• Activity
Would you copy the records exactly, leaving the pictures out?
━━━ Data extract ━━━
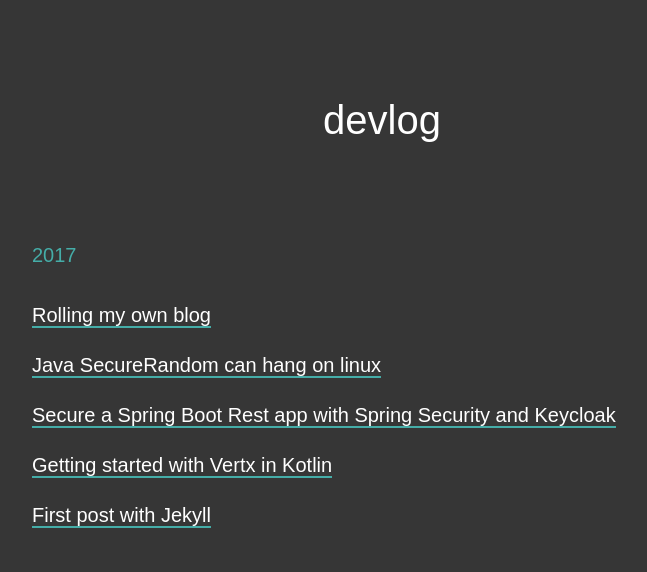
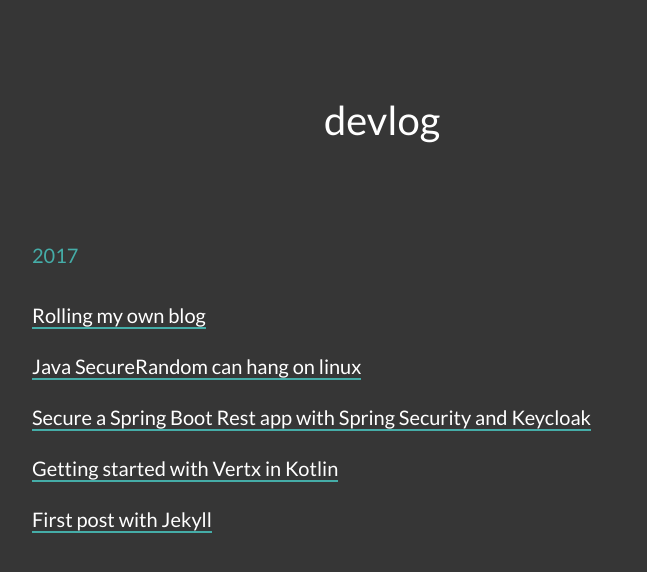
Before and after one commit to sandor-nemeth/sandor-nemeth.github.io, a Jekyll site: the page built from index.md, in a window 1280 px wide. Shown: the top 572 px of the page, without its empty margins (258-905 px from the left). Built offline with Jekyll 4.4.1, drawn with Linux system fonts in a browser that asks for light colours.

Commit message:
Update font selection for the blog

```diff
--- a/_includes/head.html
+++ b/_includes/head.html
@@ -1,4 +1,5 @@
 <head>
 	<title>{% if page.title %}{{ page.title | escape }}{% else %}{{ site.title | escape }}{% endif %}</title>
+    <link href="https://fonts.googleapis.com/css?family=Lato|Lora" rel="stylesheet">
     <link rel="stylesheet" href="{{ site.baseurl }}/assets/style/site.css" />
 </head>
--- a/_sass/_variables.sass
+++ b/_sass/_variables.sass
@@ -10,5 +10,5 @@
 $darkgray: #474747
 $black: #363636
 
-$header-font: sans-serif
-$body-font: serif
+$header-font: 'Lato', sans-serif
+$body-font: 'Lora', serif
```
━━━
• Completed task
Before and after one commit to sandor-nemeth/sandor-nemeth.github.io, a Jekyll site: the page built from index.md, in a window 1280 px wide. Shown: the top 572 px of the page, without its empty margins (258-905 px from the left). Built offline with Jekyll 4.4.1, drawn with Linux system fonts in a browser that asks for light colours.

Commit message:
Update font selection for the blog

```diff
--- a/_includes/head.html
+++ b/_includes/head.html
@@ -1,4 +1,5 @@
 <head>
 	<title>{% if page.title %}{{ page.title | escape }}{% else %}{{ site.title | escape }}{% endif %}</title>
+    <link href="https://fonts.googleapis.com/css?family=Lato|Lora" rel="stylesheet">
     <link rel="stylesheet" href="{{ site.baseurl }}/assets/style/site.css" />
 </head>
--- a/_sass/_variables.sass
+++ b/_sass/_variables.sass
@@ -10,5 +10,5 @@
 $darkgray: #474747
 $black: #363636
 
-$header-font: sans-serif
-$body-font: serif
+$header-font: 'Lato', sans-serif
+$body-font: 'Lora', serif
```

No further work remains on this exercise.